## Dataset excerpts
====================

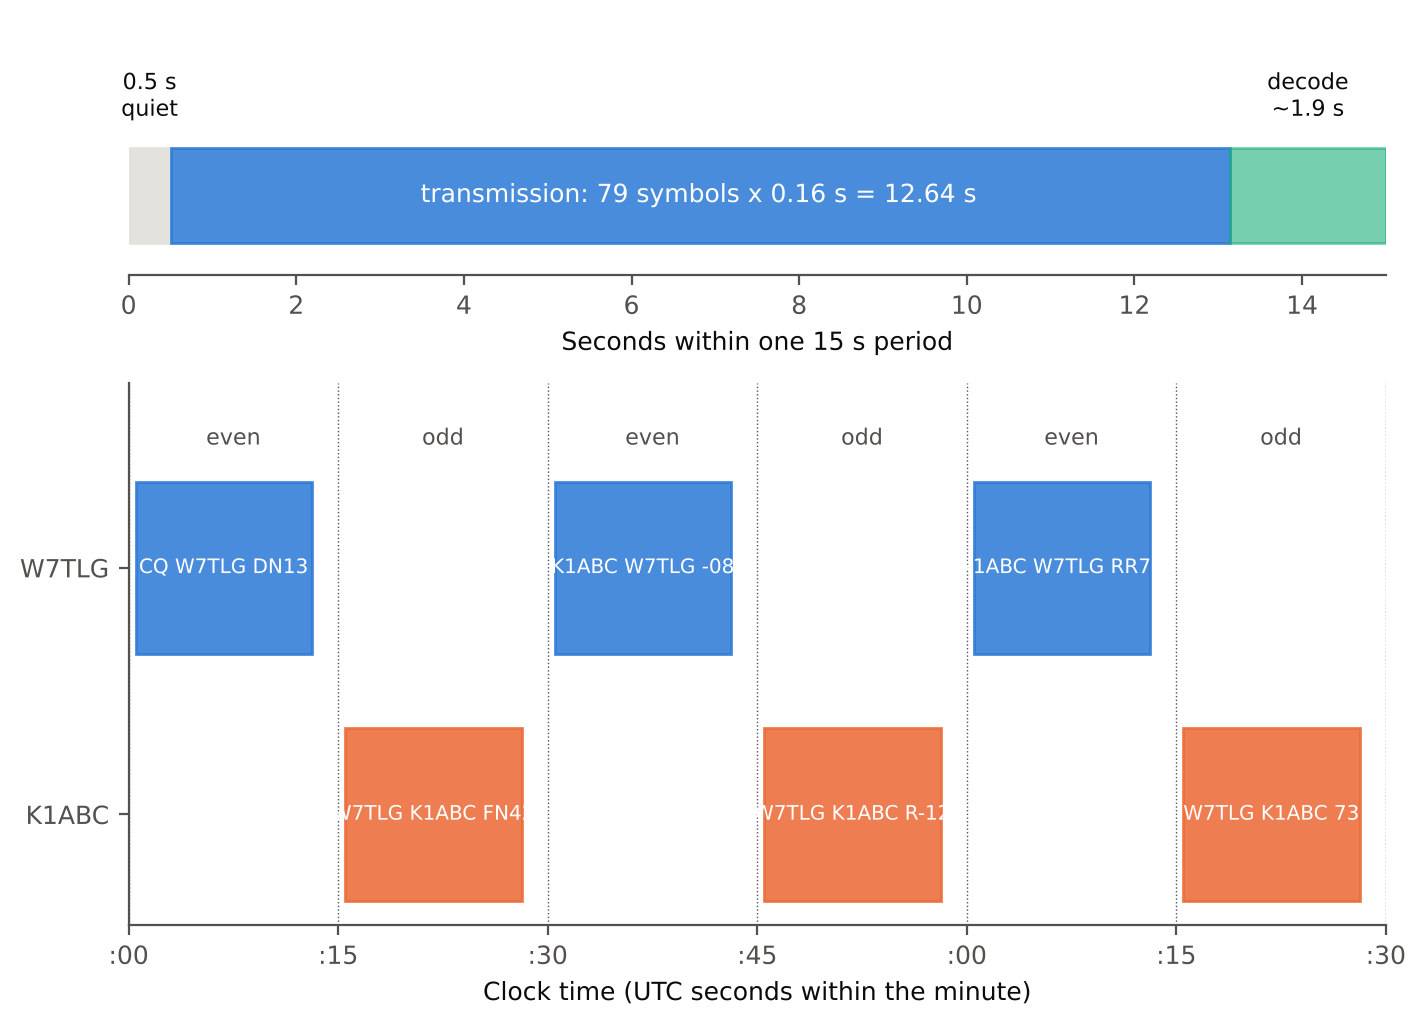
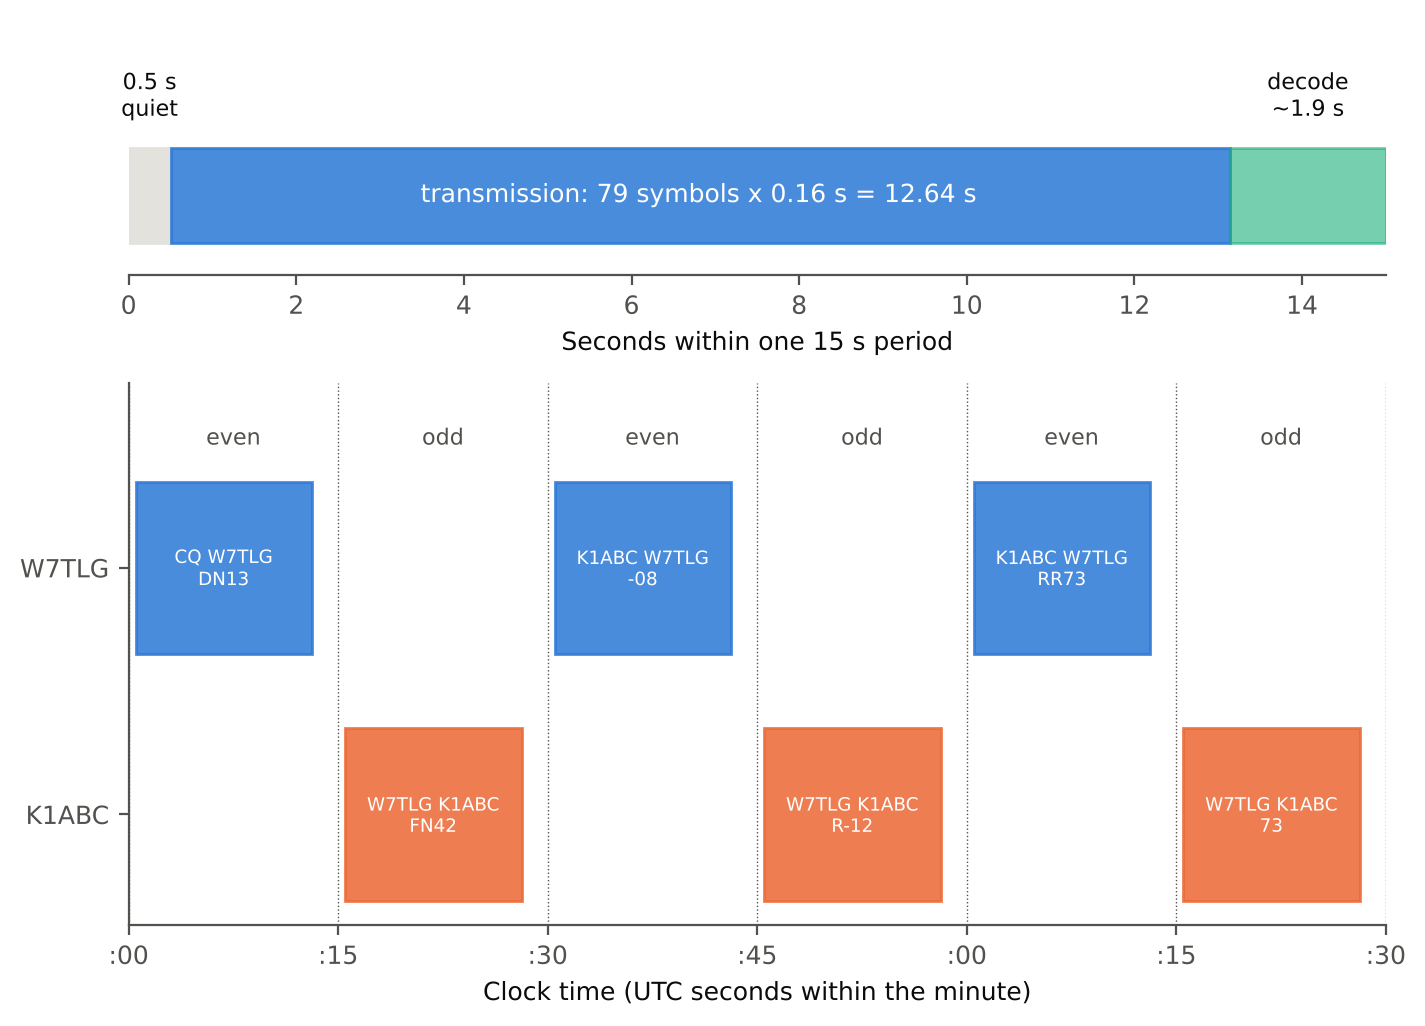
Fix clipped labels in bit-budget and timing figures; mark operating regions on decode-probability figure
Claude-Session: https://claude.ai/code/session_01DArZtaPYBGoLWbLJZPwfgD

diff --git a/figs_a.py b/figs_a.py
@@ -79,7 +79,8 @@ def fig03():
         y = 1.0 if who == 'W7TLG' else 0.0
         col = BLUE if who == 'W7TLG' else ORANGE
         b.add_patch(Rectangle((k * 15 + 0.5, y), 12.64, 0.7, color=col, alpha=0.85))
-        b.text(k * 15 + 6.8, y + 0.35, txt, ha='center', va='center', color='white', fontsize=7.2)
+        first, _, last = txt.rpartition(' ')
+        b.text(k * 15 + 6.8, y + 0.35, first + '\n' + last, ha='center', va='center', color='white', fontsize=6.6, linespacing=1.15)
     for k in range(7): b.axvline(k * 15, color=SEC, lw=0.5, ls=':')
     for k in range(6): b.text(k * 15 + 7.5, 1.85, 'even' if k % 2 == 0 else 'odd', ha='center', fontsize=8, color=SEC)
     b.set_yticks([0.35, 1.35]); b.set_yticklabels(['K1ABC', 'W7TLG']); b.set_xticks([0, 15, 30, 45, 60, 75, 90]); b.set_xticklabels([':00', ':15', ':30', ':45', ':00', ':15', ':30'])
@@ -93,16 +94,16 @@ def fig04():
         x = 0
         for w, lab, col in parts:
             ax.add_patch(Rectangle((x + 0.4, y), w - 0.8, 0.62, color=col, lw=0))
-            ax.text(x + w / 2, y + 0.31, lab, ha='center', va='center', fontsize=8, color='white')
+            ax.text(x + w / 2, y + 0.31, lab, ha='center', va='center', fontsize=8 if w > 30 else 7, color='white')
             x += w
     bar(3.6, [(77, '77 message bits', BLUE)])
-    bar(2.7, [(77, '77 message bits', BLUE), (14, 'CRC 14', VIOLET)])
+    bar(2.7, [(77, '77 message bits', BLUE), (14, 'CRC', VIOLET)])
     bar(1.8, [(77, '77 message bits', BLUE), (14, 'CRC', VIOLET), (83, '83 LDPC parity bits', AQUA)])
     parts = []
     for i, (w, lab, col) in enumerate([(21, 'S7', ORANGE), (87, '29 data symbols', SEC), (21, 'S7', ORANGE), (87, '29 data symbols', SEC), (21, 'S7', ORANGE)]):
         parts.append((w, lab, col))
     bar(0.9, parts)
-    for y, t in [(3.6, 'payload'), (2.7, '91 bits protected by CRC'), (1.8, '174-bit codeword'), (0.9, '79 channel symbols')]:
+    for y, t in [(3.6, 'payload'), (2.7, '91 bits: 77 + 14-bit CRC'), (1.8, '174-bit codeword'), (0.9, '79 channel symbols')]:
         ax.text(-3, y + 0.31, t, ha='right', va='center', fontsize=8.5)
     ax.text(237 / 2, 0.45, 'each data symbol carries 3 codeword bits (58 x 3 = 174); each S7 is a 7-tone Costas sync block', ha='center', fontsize=8, color=SEC)
     ax.set_xlim(-70, 240); ax.set_ylim(0.2, 4.4); ax.axis('off')

diff --git a/figs_b.py b/figs_b.py
@@ -82,12 +82,15 @@ def fig13():
     plt.tight_layout(); save('fig13_shannon'); return thr
 
 def fig14():
-    sim = json.load(open('sim_snr.json')); fig, ax = plt.subplots(figsize=(6.6, 3.2))
+    sim = json.load(open('sim_snr.json')); fig, ax = plt.subplots(figsize=(6.6, 3.5))
+    ax.axvspan(-24.5, -21, color='#e3e2dd', alpha=0.6, lw=0); ax.axvspan(-21, -18, color=ORANGE, alpha=0.13, lw=0); ax.axvspan(-18, -14.5, color=BLUE, alpha=0.08, lw=0)
+    for x, lab in ((-22.75, 'out of reach'), (-19.5, 'every dB counts'), (-16.25, 'decodes anyway')):
+        ax.text(x, 1.085, lab, ha='center', va='bottom', fontsize=8, color=INK)
     for mode, col, lab in (('ideal', BLUE, 'time and frequency known'), ('sync', ORANGE, 'with Costas search')):
         d = sim[mode]; s = sorted(int(k) for k in d); p = [d[str(k)]['good'] / d[str(k)]['n'] for k in s]
         ax.plot(s, p, 'o-', color=col, lw=1.4, ms=4, label=lab)
-    ax.axvline(-20.8, color=SEC, ls='--', lw=1); ax.text(-20.9, 0.05, 'WSJT-X published\n50% point (-20.8 dB)', ha='right', fontsize=7.5, color=SEC)
-    ax.set_xlim(-24.5, -14.5); ax.set_xlabel('SNR in 2500 Hz (dB)'); ax.set_ylabel('Probability of correct decode'); ax.legend(frameon=False, fontsize=8, loc='center right'); ax.grid(color=GRID, lw=0.6)
+    ax.axvline(-20.8, color=SEC, ls='--', lw=1); ax.text(-20.9, 0.55, 'WSJT-X published\n50% point (-20.8 dB)', ha='right', fontsize=7.5, color=SEC)
+    ax.set_xlim(-24.5, -14.5); ax.set_ylim(-0.03, 1.05); ax.set_xlabel('SNR in 2500 Hz (dB)'); ax.set_ylabel('Probability of correct decode'); ax.legend(frameon=False, fontsize=8, loc='lower right'); ax.grid(color=GRID, lw=0.6)
     plt.tight_layout(); save('fig14_decode_probability')
 
 if __name__ == '__main__':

====================

## WHAT YOU SHOULD DO
Set down again, word for word, the stretch of records from the line with "ax.plot(s, p, 'o-', color=col, lw=1.4, ms=4, label=lab)" to the line with "loc='center right'); ax.grid(color=GRID, lw=0.6)", both of those lines included.

## TASK ANSWER
         ax.plot(s, p, 'o-', color=col, lw=1.4, ms=4, label=lab)
-    ax.axvline(-20.8, color=SEC, ls='--', lw=1); ax.text(-20.9, 0.05, 'WSJT-X published\n50% point (-20.8 dB)', ha='right', fontsize=7.5, color=SEC)
-    ax.set_xlim(-24.5, -14.5); ax.set_xlabel('SNR in 2500 Hz (dB)'); ax.set_ylabel('Probability of correct decode'); ax.legend(frameon=False, fontsize=8, loc='center right'); ax.grid(color=GRID, lw=0.6)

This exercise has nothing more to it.